The News at Ten followed this announcement with clips from the star’s career. Only they weren’t. The first clip showed Amitabh Bachchan, a totally different huge superstar — and the second featured Rishi Kapoor, Shashi’s brother’s son.
News at Ten paraded each as though they were displaying the acting talents of the late Shashi.
We all make mistakes as most of us are human. But if we are not, if we are God on earth, as Jesus Christ was, we don’t. And surely if any institution on earth is an avatar of the deity it is the BBC? And when all is told, should it beg for pardon?
I think it should. News at Ten, obeying the political injunction to represent all the communities of contemporary Britain under a policy called “diversity” (as a classified diverse person, I won’t go into the politics and absurdities of its semantics and categorisations here!) obviously believed that the death of a Bollywood star merited a mention.
If, shall we say, Donald Trump was hit by a Coca Cola truck and died, the programme would certainly feature his death, but would it show Ronald Reagan shaking hands with Margaret Thatcher or a clip of JFK being shot in the back of a car as illustrations of Mr Trump’s illustrious career? Of course not — that would be absurd.
The researchers assigned to find clips of Mr Trump’s speeches, rallies, rants or whatever would know what they were doing and would never mistake Ronald for Donald or a bullet from the grassy knoll in Detroit for death by Coca Cola.
Why? It’s the BBC culture, stupid! (I mean “gentle reader” but was parodying an American saying.)
A few appointments ago a gentleman called Greg Dyke was made the director-general of the BBC and when asked by a reporter for his first impressions of it, he said it was “hideously white”.
Having worked for decades in the British TV industry myself, I can say he was right at the time, but I can also add that things have changed. The adjective, in several redoubts of the BBC, should no longer apply. There are excellent pockets of “diverse” (read black or Asian) talent in several areas of the BBC, but in others, and on present evidence in the news departments, the adjective “hideously” can justifiably be altered to “patronisingly”.
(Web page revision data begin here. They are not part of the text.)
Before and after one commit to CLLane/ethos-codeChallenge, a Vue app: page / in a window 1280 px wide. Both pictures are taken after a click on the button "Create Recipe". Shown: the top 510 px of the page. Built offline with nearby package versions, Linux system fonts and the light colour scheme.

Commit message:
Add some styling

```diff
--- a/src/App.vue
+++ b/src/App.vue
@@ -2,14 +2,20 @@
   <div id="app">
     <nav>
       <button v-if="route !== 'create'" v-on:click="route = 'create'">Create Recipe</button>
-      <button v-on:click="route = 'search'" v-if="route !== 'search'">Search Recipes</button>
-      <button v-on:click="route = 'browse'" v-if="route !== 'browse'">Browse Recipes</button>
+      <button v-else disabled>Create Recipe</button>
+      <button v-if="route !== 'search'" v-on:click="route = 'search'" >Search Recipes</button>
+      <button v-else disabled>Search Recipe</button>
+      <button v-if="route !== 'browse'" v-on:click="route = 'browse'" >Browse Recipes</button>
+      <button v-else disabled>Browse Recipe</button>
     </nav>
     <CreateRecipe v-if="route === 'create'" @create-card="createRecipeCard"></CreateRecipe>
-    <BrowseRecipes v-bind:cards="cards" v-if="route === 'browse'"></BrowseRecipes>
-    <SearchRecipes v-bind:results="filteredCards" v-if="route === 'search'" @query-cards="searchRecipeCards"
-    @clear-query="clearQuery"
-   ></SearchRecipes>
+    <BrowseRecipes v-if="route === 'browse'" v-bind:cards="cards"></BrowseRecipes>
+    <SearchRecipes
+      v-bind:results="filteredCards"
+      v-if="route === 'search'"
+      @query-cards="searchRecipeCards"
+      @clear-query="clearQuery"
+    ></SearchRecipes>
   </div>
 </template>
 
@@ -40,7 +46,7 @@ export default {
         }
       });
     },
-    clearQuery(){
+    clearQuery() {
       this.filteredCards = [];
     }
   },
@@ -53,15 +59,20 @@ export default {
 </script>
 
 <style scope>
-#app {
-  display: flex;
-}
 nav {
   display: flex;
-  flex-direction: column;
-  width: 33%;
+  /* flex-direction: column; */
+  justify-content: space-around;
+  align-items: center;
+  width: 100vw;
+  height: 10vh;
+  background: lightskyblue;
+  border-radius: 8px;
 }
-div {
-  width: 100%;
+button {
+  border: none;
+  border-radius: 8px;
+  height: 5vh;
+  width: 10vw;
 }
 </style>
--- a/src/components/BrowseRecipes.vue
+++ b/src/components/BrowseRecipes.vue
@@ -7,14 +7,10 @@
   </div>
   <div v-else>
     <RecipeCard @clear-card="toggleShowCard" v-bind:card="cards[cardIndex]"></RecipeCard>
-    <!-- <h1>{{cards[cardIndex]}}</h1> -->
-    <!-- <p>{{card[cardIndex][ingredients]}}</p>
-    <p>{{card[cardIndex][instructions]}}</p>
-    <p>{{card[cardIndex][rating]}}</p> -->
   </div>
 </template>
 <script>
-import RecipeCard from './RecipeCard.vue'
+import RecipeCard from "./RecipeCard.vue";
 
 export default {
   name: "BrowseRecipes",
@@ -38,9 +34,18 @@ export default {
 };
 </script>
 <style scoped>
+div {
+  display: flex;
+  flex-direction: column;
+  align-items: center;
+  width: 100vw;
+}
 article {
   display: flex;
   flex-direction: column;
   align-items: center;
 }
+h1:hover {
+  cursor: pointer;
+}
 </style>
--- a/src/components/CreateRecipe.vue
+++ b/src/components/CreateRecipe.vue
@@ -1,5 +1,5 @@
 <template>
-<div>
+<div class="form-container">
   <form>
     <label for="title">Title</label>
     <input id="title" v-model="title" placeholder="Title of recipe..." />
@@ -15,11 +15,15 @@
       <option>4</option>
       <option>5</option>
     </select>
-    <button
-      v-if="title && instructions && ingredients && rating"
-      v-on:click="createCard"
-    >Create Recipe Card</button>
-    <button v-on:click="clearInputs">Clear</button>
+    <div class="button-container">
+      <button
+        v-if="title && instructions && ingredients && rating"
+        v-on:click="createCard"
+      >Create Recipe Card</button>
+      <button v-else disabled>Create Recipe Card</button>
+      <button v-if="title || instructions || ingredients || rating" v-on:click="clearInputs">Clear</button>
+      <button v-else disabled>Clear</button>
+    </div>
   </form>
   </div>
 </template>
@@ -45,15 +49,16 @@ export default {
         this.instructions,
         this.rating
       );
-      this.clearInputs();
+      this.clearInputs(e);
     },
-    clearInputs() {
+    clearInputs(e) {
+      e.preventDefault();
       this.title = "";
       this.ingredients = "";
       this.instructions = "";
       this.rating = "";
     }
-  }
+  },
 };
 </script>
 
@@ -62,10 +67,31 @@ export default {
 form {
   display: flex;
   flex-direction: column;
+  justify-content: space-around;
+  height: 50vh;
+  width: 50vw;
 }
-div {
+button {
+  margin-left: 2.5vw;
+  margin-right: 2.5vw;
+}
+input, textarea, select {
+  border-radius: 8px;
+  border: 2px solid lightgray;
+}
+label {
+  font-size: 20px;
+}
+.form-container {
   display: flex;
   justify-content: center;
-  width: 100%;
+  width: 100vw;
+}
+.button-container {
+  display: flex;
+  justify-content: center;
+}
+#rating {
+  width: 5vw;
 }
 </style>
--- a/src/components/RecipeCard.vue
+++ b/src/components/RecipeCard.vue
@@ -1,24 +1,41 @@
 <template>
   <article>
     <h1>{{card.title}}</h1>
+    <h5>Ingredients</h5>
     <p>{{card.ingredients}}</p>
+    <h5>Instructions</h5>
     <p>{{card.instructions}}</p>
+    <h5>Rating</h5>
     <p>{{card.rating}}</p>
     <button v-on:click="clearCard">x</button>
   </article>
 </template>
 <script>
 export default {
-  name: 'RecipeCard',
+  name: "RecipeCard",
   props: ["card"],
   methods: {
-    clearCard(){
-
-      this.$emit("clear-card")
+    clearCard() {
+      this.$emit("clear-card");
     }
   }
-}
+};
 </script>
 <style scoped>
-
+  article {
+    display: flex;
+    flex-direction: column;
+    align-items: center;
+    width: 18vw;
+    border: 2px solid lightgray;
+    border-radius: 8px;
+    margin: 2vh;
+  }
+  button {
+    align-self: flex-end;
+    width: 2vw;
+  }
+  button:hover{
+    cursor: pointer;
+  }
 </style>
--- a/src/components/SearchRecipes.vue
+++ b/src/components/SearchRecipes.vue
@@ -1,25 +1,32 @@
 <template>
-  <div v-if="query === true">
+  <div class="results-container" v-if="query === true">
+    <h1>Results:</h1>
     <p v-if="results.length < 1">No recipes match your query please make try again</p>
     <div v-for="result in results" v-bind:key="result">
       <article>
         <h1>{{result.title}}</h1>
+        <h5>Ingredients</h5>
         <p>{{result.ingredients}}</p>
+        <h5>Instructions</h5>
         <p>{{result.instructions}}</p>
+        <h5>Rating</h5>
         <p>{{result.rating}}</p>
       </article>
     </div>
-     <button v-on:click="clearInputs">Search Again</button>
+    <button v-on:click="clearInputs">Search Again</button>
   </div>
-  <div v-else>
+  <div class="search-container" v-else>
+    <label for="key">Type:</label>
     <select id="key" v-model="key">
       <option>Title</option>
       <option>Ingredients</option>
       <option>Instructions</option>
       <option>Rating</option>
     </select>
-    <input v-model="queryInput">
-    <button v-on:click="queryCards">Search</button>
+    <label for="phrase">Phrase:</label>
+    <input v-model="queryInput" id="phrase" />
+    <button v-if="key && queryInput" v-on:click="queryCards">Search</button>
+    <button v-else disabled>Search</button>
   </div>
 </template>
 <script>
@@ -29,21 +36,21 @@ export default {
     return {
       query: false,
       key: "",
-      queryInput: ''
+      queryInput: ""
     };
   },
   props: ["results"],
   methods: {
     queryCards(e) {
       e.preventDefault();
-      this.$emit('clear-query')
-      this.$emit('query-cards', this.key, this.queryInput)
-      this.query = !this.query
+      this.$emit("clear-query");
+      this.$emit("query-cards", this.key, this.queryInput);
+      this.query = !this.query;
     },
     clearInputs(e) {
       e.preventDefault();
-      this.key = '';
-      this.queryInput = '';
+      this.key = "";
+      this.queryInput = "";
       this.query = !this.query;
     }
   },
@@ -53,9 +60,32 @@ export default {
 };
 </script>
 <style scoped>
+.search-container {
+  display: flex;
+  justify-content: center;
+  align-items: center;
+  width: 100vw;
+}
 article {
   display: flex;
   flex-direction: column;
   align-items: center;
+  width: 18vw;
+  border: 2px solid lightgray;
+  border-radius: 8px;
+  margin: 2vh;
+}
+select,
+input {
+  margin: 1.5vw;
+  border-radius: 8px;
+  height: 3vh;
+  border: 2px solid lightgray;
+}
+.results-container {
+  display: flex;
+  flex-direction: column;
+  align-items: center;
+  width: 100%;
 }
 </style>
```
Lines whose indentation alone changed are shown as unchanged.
How did the Shashi Kapoor obituary go so desperately shamefacedly wrong? What would have happened to the perspective of News at Ten if they had announced the death of Laurence Olivier and shown clips of John Gielgud? Yes, the tumbrils would roll, but this Kapoor fellow is only some Asian Johnny whom none of our viewers have heard of but we have to do the damn item because of political correctness and this wretched diversity tosh...
I first came to Britain in 1964 as a student. Even in the pubs in London and Cambridge patrons who wanted to be friendly would ask me my name and say they found it difficult and ask if they could call me “John”. They could, I would say, but 50 years on, things have progressed. Britain is today an irreversibly multi-ethnic society and its institutions are struggling to keep pace.
I can sort-of-sympathise with some idiot researcher dealing Shashi Kapoor obituary mistaking Rishi for Shashi and including the clip. He or she (destined to progress in the BBC hierarchy and even control the news in a few years with their Oxbridge pedigrees) could have hit the wrong key on the computer and come up with Shashi Tharoor, Indian MP and writer, caught up today in a possibly undeserved web of controversy? Kapoor — Tharoor? Do they sound the same?
What’s worrying is if the BBC, with its journalistically investigative remit, gets Shashi and Rishi wrong, can the world have any confidence that this great broadcaster has any insight, any televisual understanding or penetration of the British communities that are producing ISIS volunteers, jihadi brides or home-grown terrorists?
Is diversity perversity?